[Dataset entries]
—————

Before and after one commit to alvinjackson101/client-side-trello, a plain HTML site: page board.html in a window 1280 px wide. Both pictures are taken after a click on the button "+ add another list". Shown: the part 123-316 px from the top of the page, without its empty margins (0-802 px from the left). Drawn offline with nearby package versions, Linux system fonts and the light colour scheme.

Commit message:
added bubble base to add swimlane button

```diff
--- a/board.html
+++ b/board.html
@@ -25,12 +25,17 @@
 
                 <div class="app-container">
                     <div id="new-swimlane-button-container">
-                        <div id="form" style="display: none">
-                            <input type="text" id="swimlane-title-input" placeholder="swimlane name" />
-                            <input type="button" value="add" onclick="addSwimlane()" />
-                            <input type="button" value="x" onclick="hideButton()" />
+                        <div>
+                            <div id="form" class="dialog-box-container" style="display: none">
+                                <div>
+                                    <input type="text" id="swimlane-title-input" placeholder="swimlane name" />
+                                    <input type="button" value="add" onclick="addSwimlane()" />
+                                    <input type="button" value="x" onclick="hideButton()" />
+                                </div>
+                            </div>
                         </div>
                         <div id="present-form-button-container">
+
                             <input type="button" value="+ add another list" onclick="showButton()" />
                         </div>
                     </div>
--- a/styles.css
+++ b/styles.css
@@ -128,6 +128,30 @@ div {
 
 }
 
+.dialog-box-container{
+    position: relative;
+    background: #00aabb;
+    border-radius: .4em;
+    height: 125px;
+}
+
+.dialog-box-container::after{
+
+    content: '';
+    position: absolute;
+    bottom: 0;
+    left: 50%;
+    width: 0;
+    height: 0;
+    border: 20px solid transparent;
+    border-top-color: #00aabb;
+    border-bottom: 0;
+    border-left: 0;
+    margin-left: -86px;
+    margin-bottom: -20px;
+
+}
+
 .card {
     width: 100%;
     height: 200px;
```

—————

● Activity: Provide the count of lines holding the word "type" in these entries, and no other words.

● Task result: 7